A pilot pulled off a hair-raising save when he narrowly prevented his plane from crashing in front of spectators during an air show in Argentina. The Vans RV-7A aircraft came too close to the ground during the Allen Aeroclub in Rio Negro, with the plane's right wing scraping the airfield. Read on to see video of the chilling close call and find out how spectators reacted.
Video shows the small plane zooming down toward the sandy airfield, banking heavily toward the right. The wing makes contact with the ground just feet from a crowd of spectators, dragging for several feet before the craft lifts back into the air. Shrieking is heard from the crowd. "We were in front, and a piece of plastic from the plane flew at us and it continued as if nothing had happened," a spectator told Aviation24. "Nobody said anything. It seemed like part of the show."
"Couldn't have been closer to disaster," wrote one commenter on the flying-enthusiast Instagram account piloteyes777. "The pilot's heart rate must have been 300bpm after that." "That's actually past too close and more of a structural miracle. Especially so near to the crowd," another man said. "Seriously, enough to bend the wing it looks like. How did it stay intact??" wrote another. "They should ban this type of show with people so close and also take the pilot's license," another opined.
According to the Aviation Safety Network, the pilot escaped safely and landed with a destroyed right wingtip. Images circulated on Twitter by FL360aero show the crumpled wing with a large hole torn in the tip. The Argentinian Transportation and Safety Board said it was launching an investigation into the incident.
Airshow mishaps are relatively rare, but some have recently ended in tragedy. Last November, two World War II-era military planes collided in midair and crashed at Dallas Executive Airport, killing all six people on board. The crash occured at the annual Wings Over Dallas airshow. Video footage shows the planes breaking apart in midair after a collision, hitting the ground within seconds, and bursting into flames. The Dallas mayor called the images "heartbreaking." No spectators were injured.

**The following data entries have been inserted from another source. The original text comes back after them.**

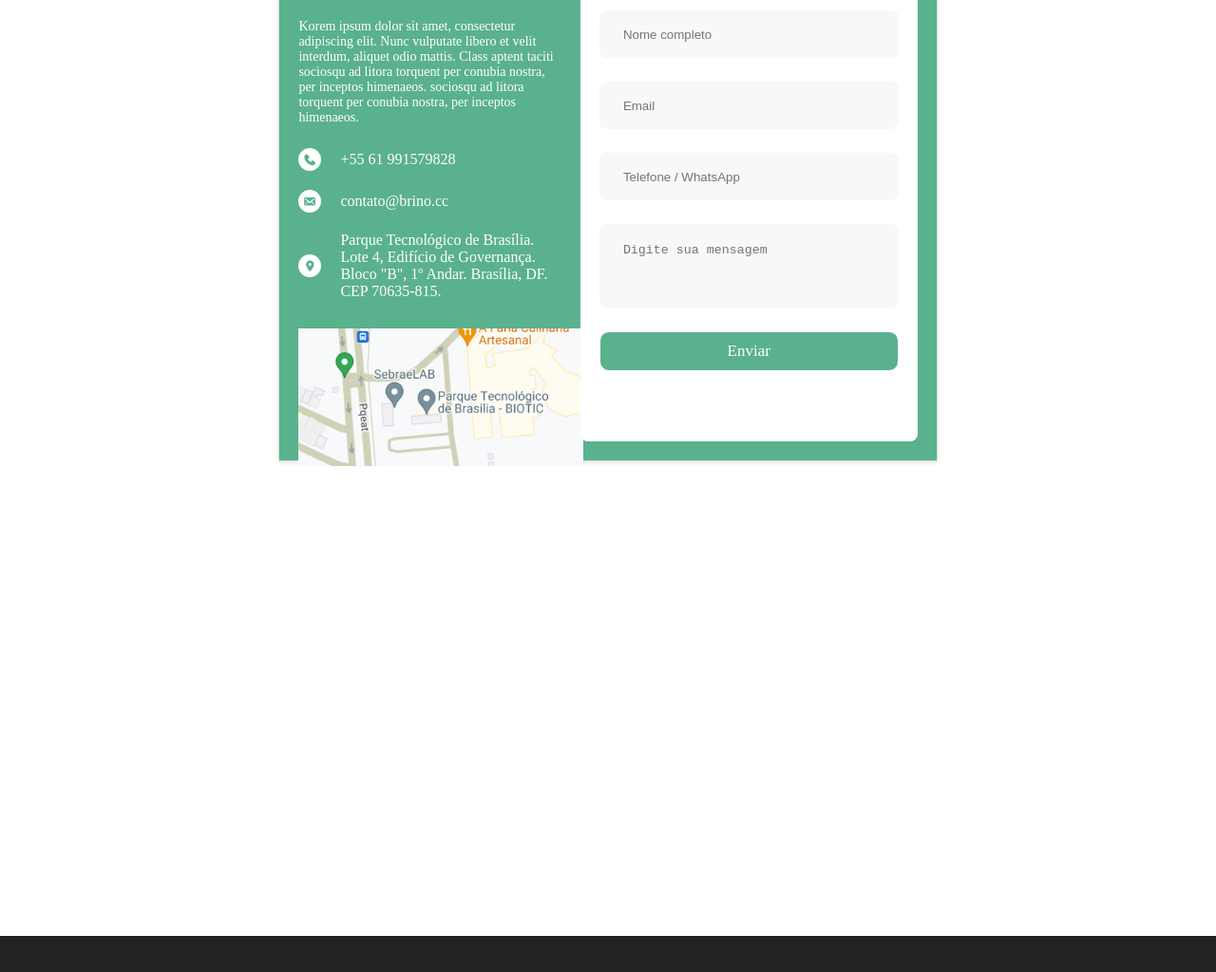
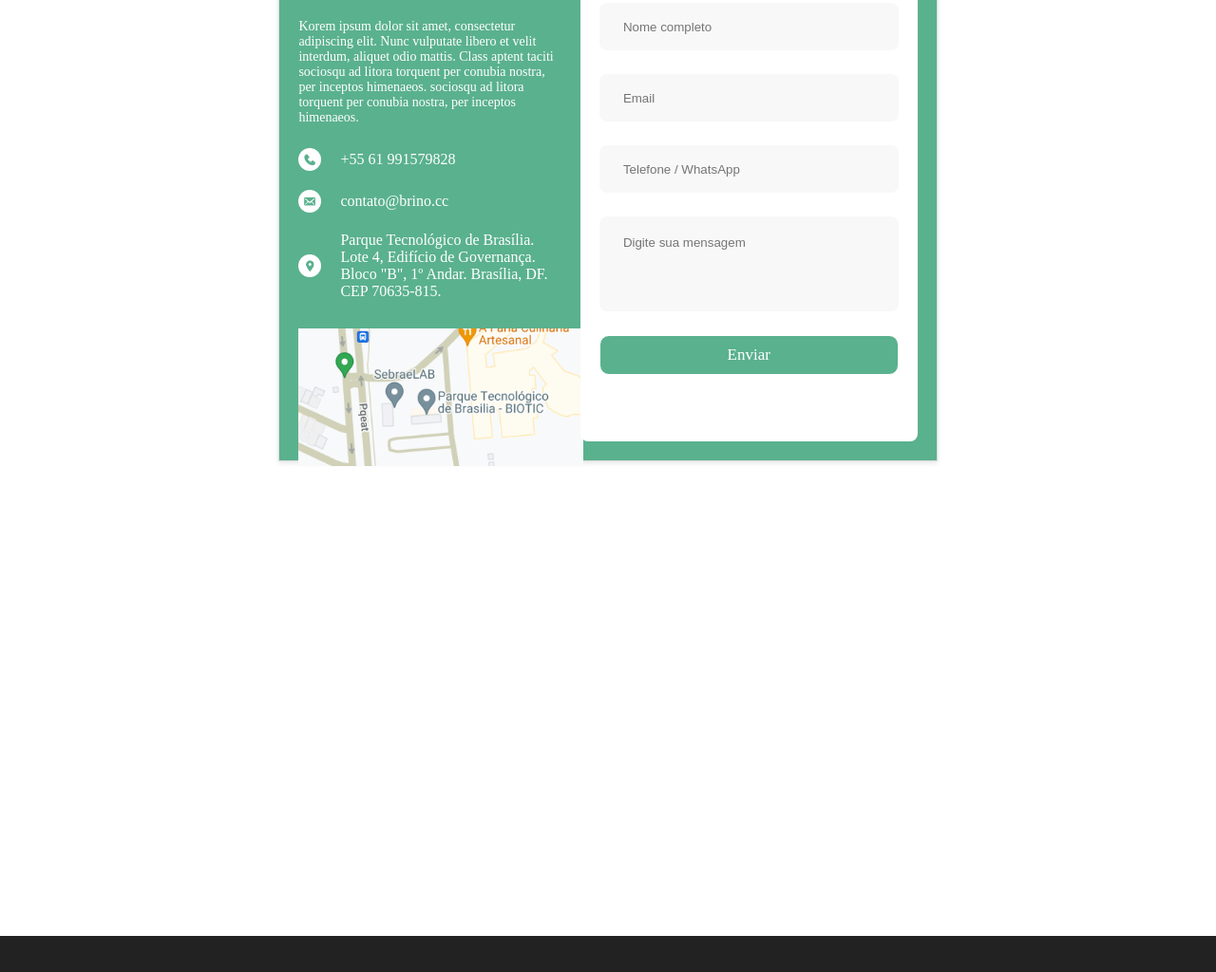
Before and after one commit to Danimell061/Projeto-Br.ino, a website: page src/public/index.html in a window 1280 px wide. Shown: the part 8578-9602 px from the top of the page at 95% size. Drawn offline with Linux system fonts and the light colour scheme; a web font is replaced by a local one.

Commit message:
Mini ajustes no css

```diff
--- a/src/public/css/style.css
+++ b/src/public/css/style.css
@@ -486,13 +486,12 @@ footer {
 }
 
 #formContato textarea{
+    font-family: Arial;
     width: 100%;
-    padding: 8px;
-    padding-left: 25px;
+    padding: 20px 25px;
     border: none;
     background-color: #D9D9D933;
     border-radius: 8px;
-    padding-top: 20px;
     margin-bottom: 15px;
 }
 
```
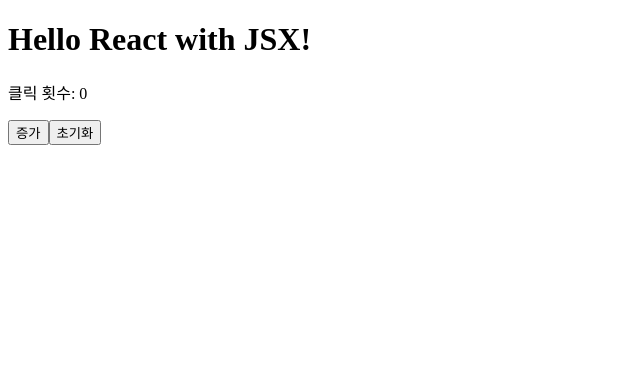
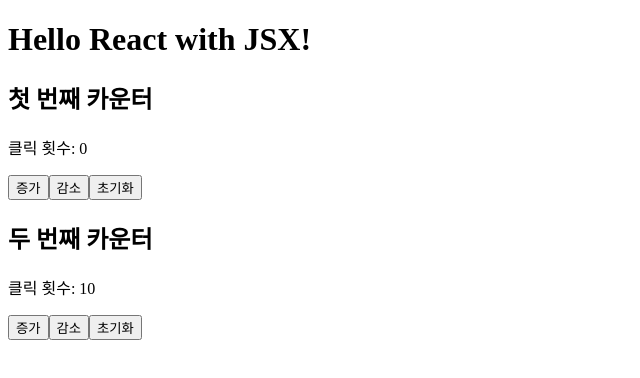
Before and after one commit to WilleLee/react-from-scratch, a React (Vite) app: page / in a window 1280 px wide. Shown: the top 378 px of the page, without its empty margins (0-640 px from the left). Built offline with nearby package versions, Linux system fonts and the light colour scheme.

Commit message:
renders by data with map

```diff
--- a/src/App.jsx
+++ b/src/App.jsx
@@ -1,11 +1,28 @@
-import { useState } from "react";
 import Counter from "./components/Counter.jsx";
+
+const counters = [
+  {
+    id: 1,
+    title: "첫 번째 카운터",
+    initialCount: 0,
+  },
+  {
+    id: 2,
+    title: "두 번째 카운터",
+    initialCount: 10,
+  },
+];
 
 function App() {
   return (
     <div>
       <h1>Hello React with JSX!</h1>
-      <Counter />
+      {counters.map((counter) => (
+        <section key={counter.id}>
+          <h2>{counter.title}</h2>
+          <Counter initialCount={counter.initialCount} />
+        </section>
+      ))}
     </div>
   );
 }
--- a/src/components/Counter.jsx
+++ b/src/components/Counter.jsx
@@ -2,12 +2,13 @@
 import Button from "./Button.jsx";
 import useCounter from "../hooks/useCounter.js";
 
-function Counter() {
-  const { count, increase, reset } = useCounter();
+function Counter({ initialCount = 0 }) {
+  const { count, increase, decrease, reset } = useCounter(initialCount);
   return (
     <div>
       <p>클릭 횟수: {count}</p>
       <Button onClick={increase}>증가</Button>
+      <Button onClick={decrease}>감소</Button>
       <Button onClick={reset}>초기화</Button>
     </div>
   );
--- a/src/hooks/useCounter.js
+++ b/src/hooks/useCounter.js
@@ -1,21 +1,26 @@
 import { useState } from "react";
 
-const INIT_NUMBER = 0;
+const DEFAULT_INIT_COUNT = 0;
 
-function useCounter() {
-  const [count, setCount] = useState(INIT_NUMBER);
+function useCounter(initCount = DEFAULT_INIT_COUNT) {
+  const [count, setCount] = useState(initCount);
 
   function increase() {
     setCount((prev) => prev + 1);
   }
 
+  function decrease() {
+    setCount((prev) => prev - 1);
+  }
+
   function reset() {
-    setCount(INIT_NUMBER);
+    setCount(initCount);
   }
 
   return {
     count,
     increase,
+    decrease,
     reset,
   };
 }
```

The planes involved in the crash were a Boeing B-17 Flying Fortress and a Bell P-63 Kingcobra. Five people were on the B-17, while the P-63 was a single-pilot craft. The National Transporation Safety Board launched an investigation into the incident. A preliminary report released in December 2022 did not contain a cause of the crash; the agency said a full report may take 12 to 18 months.